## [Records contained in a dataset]
+-------+

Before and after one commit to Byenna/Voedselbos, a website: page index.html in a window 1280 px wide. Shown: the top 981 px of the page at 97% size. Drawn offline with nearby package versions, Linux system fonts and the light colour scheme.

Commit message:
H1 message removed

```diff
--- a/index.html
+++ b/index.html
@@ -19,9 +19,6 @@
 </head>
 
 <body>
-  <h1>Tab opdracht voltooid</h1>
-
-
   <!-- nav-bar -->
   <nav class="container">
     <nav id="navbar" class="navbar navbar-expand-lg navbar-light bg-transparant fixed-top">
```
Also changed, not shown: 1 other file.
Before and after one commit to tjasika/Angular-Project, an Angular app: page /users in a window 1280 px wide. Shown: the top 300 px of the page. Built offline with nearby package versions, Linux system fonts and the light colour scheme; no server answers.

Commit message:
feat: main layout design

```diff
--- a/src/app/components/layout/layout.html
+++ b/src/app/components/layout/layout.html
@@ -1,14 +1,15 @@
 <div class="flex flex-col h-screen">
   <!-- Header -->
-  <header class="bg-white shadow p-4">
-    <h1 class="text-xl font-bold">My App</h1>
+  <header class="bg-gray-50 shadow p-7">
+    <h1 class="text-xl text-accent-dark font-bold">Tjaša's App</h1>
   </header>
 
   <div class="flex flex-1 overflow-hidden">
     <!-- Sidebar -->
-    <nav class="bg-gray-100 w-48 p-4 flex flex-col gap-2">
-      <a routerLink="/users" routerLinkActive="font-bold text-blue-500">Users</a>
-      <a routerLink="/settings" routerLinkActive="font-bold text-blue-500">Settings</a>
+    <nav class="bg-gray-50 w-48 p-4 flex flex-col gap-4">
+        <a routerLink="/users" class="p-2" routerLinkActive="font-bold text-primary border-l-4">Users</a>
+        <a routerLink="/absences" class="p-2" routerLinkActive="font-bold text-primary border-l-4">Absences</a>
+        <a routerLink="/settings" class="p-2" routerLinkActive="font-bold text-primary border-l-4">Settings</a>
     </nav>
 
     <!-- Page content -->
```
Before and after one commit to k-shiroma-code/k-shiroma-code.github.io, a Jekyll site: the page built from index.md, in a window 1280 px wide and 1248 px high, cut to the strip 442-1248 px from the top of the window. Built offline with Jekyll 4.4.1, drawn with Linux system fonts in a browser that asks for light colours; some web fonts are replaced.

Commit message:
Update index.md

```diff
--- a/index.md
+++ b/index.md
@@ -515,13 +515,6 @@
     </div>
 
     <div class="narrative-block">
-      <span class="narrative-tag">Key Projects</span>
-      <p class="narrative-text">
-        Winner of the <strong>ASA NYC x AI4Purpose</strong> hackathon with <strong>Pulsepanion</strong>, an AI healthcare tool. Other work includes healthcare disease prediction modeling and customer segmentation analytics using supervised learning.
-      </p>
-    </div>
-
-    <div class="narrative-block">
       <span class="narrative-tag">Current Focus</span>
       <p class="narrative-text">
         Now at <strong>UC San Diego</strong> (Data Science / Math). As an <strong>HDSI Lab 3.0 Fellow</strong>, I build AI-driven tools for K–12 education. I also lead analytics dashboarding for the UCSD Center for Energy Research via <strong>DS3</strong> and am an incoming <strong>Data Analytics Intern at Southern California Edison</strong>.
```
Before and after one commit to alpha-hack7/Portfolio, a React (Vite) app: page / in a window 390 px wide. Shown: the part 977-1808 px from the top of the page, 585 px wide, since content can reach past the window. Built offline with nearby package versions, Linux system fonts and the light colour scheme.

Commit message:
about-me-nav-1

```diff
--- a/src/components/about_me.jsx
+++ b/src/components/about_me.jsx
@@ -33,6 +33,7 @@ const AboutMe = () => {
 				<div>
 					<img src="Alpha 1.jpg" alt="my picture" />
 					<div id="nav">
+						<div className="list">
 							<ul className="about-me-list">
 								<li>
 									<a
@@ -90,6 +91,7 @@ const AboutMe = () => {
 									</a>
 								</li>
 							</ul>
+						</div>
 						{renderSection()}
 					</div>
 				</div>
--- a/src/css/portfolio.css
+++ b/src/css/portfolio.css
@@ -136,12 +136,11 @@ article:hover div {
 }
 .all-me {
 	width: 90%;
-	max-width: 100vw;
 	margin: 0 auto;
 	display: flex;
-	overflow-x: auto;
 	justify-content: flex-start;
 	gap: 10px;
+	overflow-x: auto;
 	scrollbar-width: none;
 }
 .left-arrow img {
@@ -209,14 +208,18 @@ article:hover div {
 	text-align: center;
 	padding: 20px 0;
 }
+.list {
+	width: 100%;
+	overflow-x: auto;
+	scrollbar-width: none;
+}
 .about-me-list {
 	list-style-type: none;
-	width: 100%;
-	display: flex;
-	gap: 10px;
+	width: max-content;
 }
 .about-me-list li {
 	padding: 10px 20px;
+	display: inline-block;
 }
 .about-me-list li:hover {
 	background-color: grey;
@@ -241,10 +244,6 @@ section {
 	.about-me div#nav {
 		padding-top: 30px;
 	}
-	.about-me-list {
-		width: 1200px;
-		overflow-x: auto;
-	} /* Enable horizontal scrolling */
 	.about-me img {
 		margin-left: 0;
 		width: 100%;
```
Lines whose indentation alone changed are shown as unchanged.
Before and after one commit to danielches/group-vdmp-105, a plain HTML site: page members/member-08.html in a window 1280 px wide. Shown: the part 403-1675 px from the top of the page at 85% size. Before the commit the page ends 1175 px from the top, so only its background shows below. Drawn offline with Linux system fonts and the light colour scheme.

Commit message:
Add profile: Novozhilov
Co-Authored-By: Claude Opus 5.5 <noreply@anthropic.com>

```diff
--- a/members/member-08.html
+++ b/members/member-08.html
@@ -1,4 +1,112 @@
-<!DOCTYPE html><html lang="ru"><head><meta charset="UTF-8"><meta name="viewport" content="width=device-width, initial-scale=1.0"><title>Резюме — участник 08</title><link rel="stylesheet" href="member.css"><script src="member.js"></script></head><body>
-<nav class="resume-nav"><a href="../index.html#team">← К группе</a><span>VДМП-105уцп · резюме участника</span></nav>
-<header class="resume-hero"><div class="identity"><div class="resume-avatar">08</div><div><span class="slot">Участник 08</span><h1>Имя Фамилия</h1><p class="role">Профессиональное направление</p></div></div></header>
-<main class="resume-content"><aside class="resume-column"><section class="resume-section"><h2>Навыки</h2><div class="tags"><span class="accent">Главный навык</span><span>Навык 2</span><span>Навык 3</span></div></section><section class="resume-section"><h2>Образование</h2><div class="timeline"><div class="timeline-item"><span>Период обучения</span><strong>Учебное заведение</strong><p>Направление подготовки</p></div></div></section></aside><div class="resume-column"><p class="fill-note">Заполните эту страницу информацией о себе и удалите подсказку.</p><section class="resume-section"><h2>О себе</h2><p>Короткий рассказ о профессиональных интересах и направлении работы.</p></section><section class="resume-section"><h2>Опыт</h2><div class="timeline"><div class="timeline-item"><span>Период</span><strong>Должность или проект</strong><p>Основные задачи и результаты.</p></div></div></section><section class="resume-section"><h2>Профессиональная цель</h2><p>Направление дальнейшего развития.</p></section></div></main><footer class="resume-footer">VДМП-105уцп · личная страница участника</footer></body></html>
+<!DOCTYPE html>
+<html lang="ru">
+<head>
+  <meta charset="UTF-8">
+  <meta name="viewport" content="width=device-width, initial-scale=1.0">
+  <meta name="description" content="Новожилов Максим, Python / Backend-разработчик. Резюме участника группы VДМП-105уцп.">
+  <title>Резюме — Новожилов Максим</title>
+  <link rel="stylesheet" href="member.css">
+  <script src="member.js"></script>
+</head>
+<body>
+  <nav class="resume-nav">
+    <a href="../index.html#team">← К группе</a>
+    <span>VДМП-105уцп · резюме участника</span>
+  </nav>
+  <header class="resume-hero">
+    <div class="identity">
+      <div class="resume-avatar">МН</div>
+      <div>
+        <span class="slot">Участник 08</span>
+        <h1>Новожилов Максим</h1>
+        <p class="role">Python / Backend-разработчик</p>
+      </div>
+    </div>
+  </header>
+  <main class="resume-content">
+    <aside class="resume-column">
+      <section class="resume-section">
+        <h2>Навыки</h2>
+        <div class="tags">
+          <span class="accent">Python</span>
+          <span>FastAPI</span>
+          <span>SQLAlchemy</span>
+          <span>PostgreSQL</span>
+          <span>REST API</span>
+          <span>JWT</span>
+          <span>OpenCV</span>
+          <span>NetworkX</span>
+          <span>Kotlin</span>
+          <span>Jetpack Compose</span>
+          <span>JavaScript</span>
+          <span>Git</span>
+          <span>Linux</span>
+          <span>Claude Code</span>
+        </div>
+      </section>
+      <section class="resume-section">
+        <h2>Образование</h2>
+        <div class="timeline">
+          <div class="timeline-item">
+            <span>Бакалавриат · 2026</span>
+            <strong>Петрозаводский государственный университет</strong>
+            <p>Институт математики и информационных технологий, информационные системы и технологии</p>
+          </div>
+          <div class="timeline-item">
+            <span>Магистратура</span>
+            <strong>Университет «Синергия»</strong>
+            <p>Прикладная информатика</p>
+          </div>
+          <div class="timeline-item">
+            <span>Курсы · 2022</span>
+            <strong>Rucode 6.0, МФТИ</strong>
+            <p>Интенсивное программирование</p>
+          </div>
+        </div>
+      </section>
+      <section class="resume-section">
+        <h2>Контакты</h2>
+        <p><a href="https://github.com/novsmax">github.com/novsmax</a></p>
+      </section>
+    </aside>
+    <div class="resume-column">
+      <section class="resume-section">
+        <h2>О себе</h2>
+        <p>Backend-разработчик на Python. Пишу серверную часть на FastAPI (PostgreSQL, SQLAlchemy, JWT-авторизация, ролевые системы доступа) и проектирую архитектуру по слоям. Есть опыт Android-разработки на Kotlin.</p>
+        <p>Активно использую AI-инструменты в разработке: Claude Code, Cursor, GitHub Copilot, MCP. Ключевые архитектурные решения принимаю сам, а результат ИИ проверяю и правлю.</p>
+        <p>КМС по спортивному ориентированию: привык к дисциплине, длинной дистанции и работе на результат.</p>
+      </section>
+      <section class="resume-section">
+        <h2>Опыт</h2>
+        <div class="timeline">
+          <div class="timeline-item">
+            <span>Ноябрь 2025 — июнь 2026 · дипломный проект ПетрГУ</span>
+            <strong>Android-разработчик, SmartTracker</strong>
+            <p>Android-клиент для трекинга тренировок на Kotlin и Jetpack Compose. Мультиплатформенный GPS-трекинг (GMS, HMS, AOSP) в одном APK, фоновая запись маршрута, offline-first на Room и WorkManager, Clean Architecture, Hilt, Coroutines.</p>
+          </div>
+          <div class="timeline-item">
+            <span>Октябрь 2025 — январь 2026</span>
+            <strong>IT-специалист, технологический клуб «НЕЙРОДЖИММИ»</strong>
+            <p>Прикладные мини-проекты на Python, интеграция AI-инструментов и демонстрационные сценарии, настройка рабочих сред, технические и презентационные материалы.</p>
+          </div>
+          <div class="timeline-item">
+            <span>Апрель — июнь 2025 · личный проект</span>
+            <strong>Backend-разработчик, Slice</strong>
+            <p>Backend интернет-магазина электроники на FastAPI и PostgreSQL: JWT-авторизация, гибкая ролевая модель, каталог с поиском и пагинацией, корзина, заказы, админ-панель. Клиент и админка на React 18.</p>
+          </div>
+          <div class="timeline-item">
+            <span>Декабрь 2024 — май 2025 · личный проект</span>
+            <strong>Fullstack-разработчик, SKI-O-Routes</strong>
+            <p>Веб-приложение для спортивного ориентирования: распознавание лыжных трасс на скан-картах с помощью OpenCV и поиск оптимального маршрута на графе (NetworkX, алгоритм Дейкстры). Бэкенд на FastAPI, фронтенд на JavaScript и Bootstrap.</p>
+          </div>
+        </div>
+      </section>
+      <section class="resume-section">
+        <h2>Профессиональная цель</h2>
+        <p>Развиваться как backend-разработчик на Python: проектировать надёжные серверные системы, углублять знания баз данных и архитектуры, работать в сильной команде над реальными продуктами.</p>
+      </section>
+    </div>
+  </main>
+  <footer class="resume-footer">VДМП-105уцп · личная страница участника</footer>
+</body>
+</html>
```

+-------+

## [Problem]
Copy each line of the data that contains the word "padding".

## [Answer box]
 	padding: 20px 0;
 	padding: 10px 20px;
 		padding-top: 30px;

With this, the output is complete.